Hadley recently performed at the San Francisco Opera in a new production of Charpentier's rarely performed opera, Louise. During the 1999-2000 season, he also will reprise several of his favorite roles, including Werther (Pittsburgh Opera), the title role in La Clemenza Di Tito (Bayerische Staatsoper) and Idomeneo (Salzburg Festival).
The Metropolitan Opera's upcoming The Great Gatsby continues a longstanding tradition in Hadley's career. In 1997, he created the title role in Myron Fink's opera, The Conquistador, based on a true story of the Spanish Inquisition in the New World. He also performed the New York premiere of Ned Rorem's song cycle, The Auden Poems.
Hadley is a regular guest with the world's leading conductors and orchestras, a frequent recitalist in North America, Europe and Asia, and often performs in an ongoing musical partnership with the distinguished American baritone Thomas Hampson.
Hadley also collaborated with Leonard Bernstein on many projects. Bernstein, who died in 1990, selected him to record the title role in his operetta/musical Candide, for which the tenor garnered a Grammy. And Paul McCartney, the former Beatle, tapped him shortly thereafter to create the leading role in his autobiographical Liverpool Oratorio.

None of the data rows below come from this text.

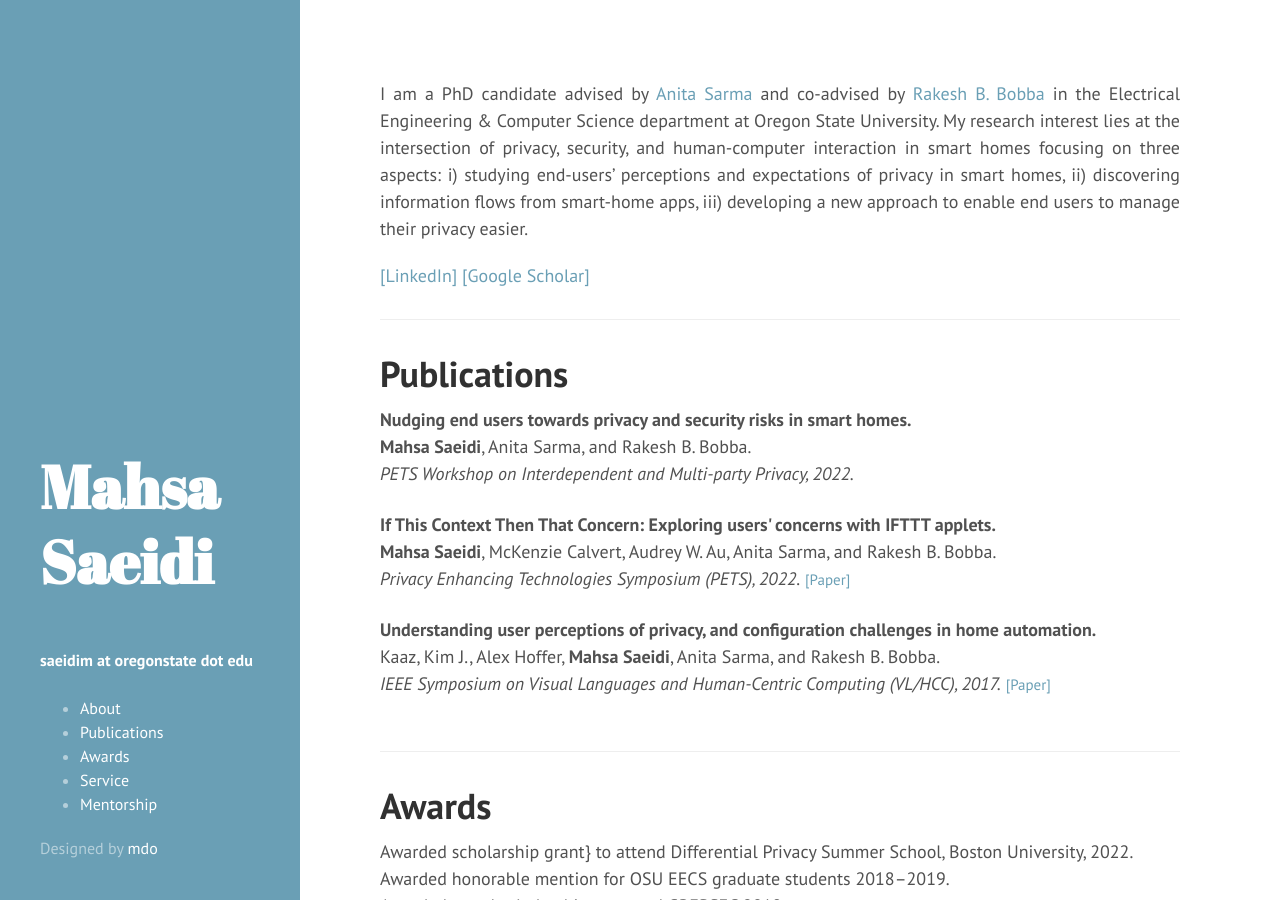
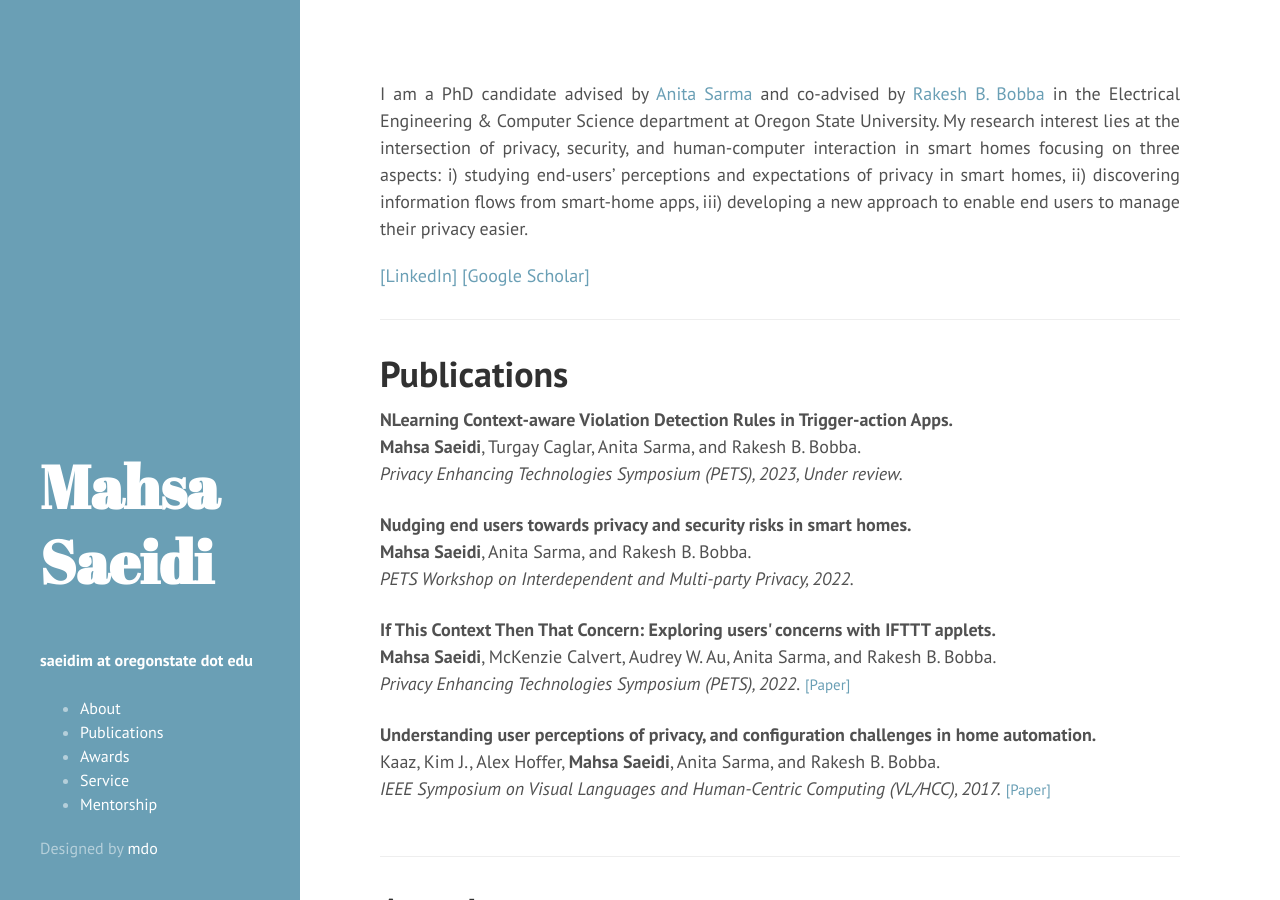
Before and after one commit to gitmahsa/gitmahsa.github.io, a Jekyll site: the page built from index.html, in a window 1280 px wide and 900 px high. Built offline with Jekyll 4.4.1, drawn with Linux system fonts in a browser that asks for light colours; the list of posts is cut into pages by our own code.

Commit message:
updated publication3

```diff
--- a/index.html
+++ b/index.html
@@ -59,6 +59,14 @@ iii)	developing a new approach to enable end users to manage their privacy easie
 <section class="publications" id="Publications" >
 
 <h2 class="mb-5"><span style="font-size:36px;"> Publications</span></h2>
+
+<div class="row">
+<div class="col-md-12"><font size="4"><b> NLearning Context-aware Violation Detection
+Rules in Trigger-action Apps. </b><br />
+<b> Mahsa Saeidi</b>, Turgay Caglar, Anita Sarma, and Rakesh B. Bobba.<br />
+<i>Privacy Enhancing Technologies Symposium (PETS), 2023, Under review.</i> </font></div>
+</div>
+&nbsp;
 
 <div class="row">
 <div class="col-md-12"><font size="4"><b> Nudging end users towards privacy and security risks in smart homes.</b><br />
```
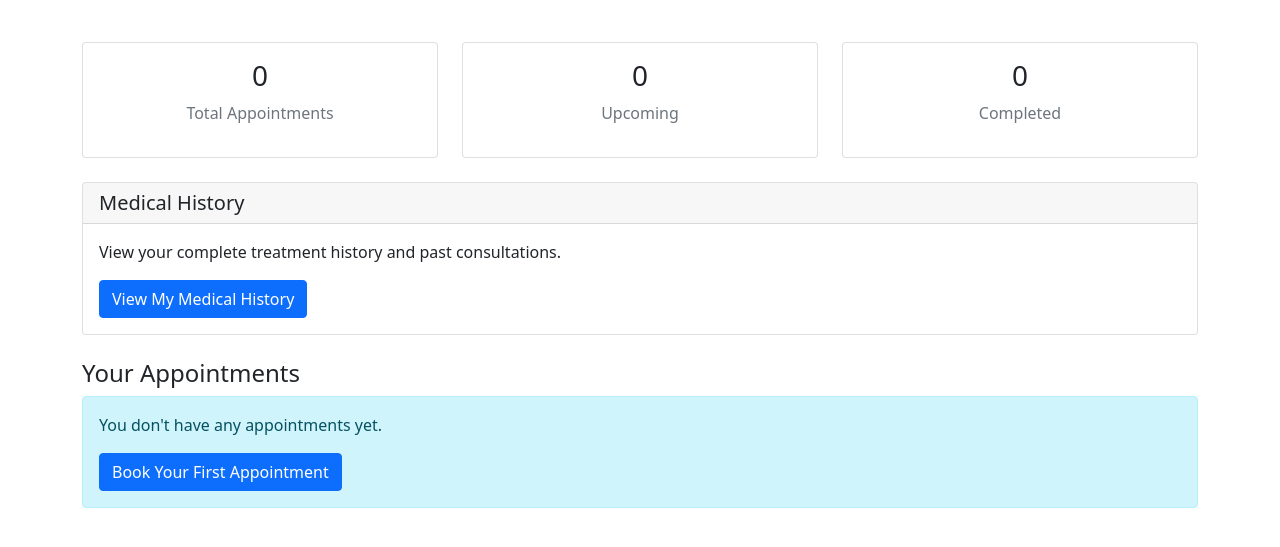
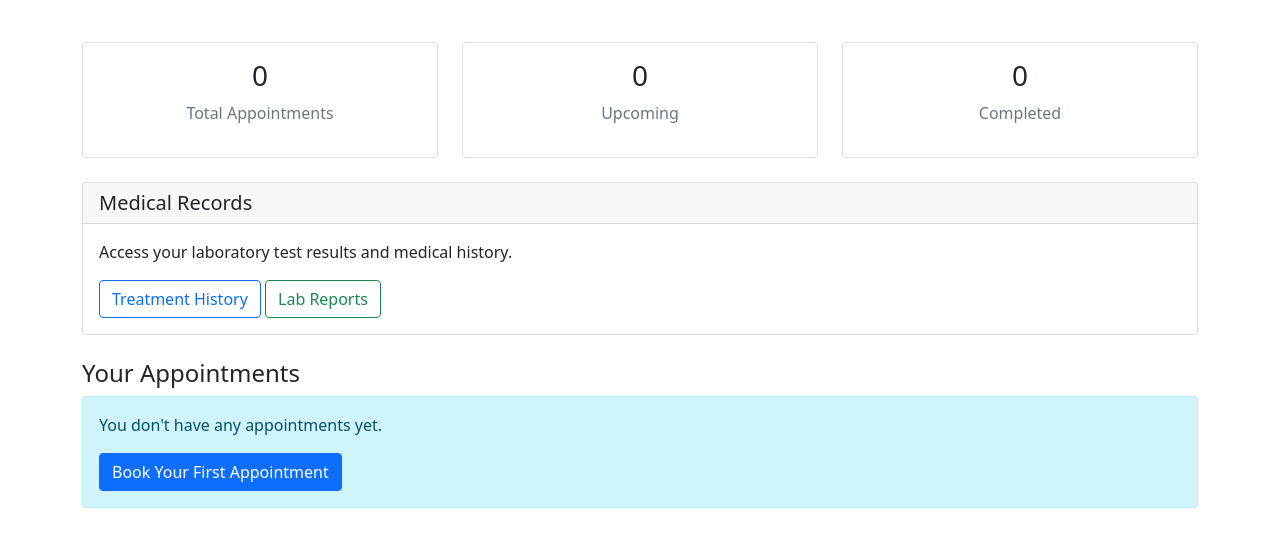
Before and after one commit to devadathsreelayam/HospitalManagement, a Django app: page /patient_dashboard in a window 1280 px wide. Shown: the part 148-695 px from the top of the page. Run offline with Django 5.2, Linux system fonts and the light colour scheme; the visitor is signed in with stand-in values (Sample User, id 1); data that the repository does not hold is empty.

Commit message:
Added link to lab reports

```diff
--- a/hospital/templates/patient_dash.html
+++ b/hospital/templates/patient_dash.html
@@ -34,18 +34,23 @@
     </div>
 </div>
 
-<!-- Navigation to medical history -->
+<!-- Navigation to medical and test history -->
 <div class="row mt-4">
     <div class="col-md-12">
         <div class="card">
             <div class="card-header">
-                <h5 class="mb-0">Medical History</h5>
+                <h5 class="mb-0">Medical Records</h5>
             </div>
             <div class="card-body">
-                <p>View your complete treatment history and past consultations.</p>
-                <a href="{% url 'patient_treatment_history' %}" class="btn btn-primary">
-                    <i class="fas fa-history"></i> View My Medical History
-                </a>
+                <p>Access your laboratory test results and medical history.</p>
+                <div class="d-row gap-2">
+                    <a href="{% url 'patient_treatment_history' %}" class="btn btn-outline-primary">
+                        <i class="fas fa-history"></i> Treatment History
+                    </a>
+                    <a href="{% url 'patient_lab_reports' %}" class="btn btn-outline-success">
+                        <i class="fas fa-file-medical"></i> Lab Reports
+                    </a>
+                </div>
             </div>
         </div>
     </div>
```
Also changed, not shown: hospital/templates/patient_treatment_history.html (+8 -3 lines).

Hadley's international career was launched with a European debut at the Vienna State Opera in 1982. He is now a regular artist at the great opera houses, including Milan's La Scala, London's Royal Opera at Covent Garden, the Hamburg State Opera and the Paris Opera Bastille.
He has made dozens of recordings, reflecting a varied repertoire.
The October 31 concert is made possible by philanthropists Charles and Alice Murray Heilig, through the Alice Murray Heilig Fund for the Advancement of Music at the University of Connecticut. The Heiligs, who live in West Hartford, have sponsored annual concerts and residencies through the fund, which makes it possible to invite musicians at the top of their fields to present free concerts, teach master classes or give lectures at the University.
The fund also supports fellowships, and provides for the restoration or purchase of studio and recital pianos. "Alice and I are pleased to contribute to the enrichment of the music program in fine arts through the Alice and Murray Heilig Fund for the Advancement of Music," Heilig says.
Mary Ellen Junda, associate dean of the School of Fine Arts, says the fund takes the music program to new levels. "The fund enhances our program, providing students the opportunity to meet and learn from top-notch practicing musicians," she says. "The new and restored pianos enhance the concerts and give our students the best instruments for practice and performance.
"The Heiligs, particularly Alice Murray Heilig, an amateur pianist, recognized the importance of good instruments for our students and established this fund in 1998," adds Junda.
The Heiligs' first gift to the school is the Steinway concert grand piano on the von der Mehden stage, which was donated in 1988.
The Heiligs also created the Murray Heilig Chapel at the UConn Health Center and the Murray Heilig Chair in Surgery. They received honorary degrees from the University in 1994.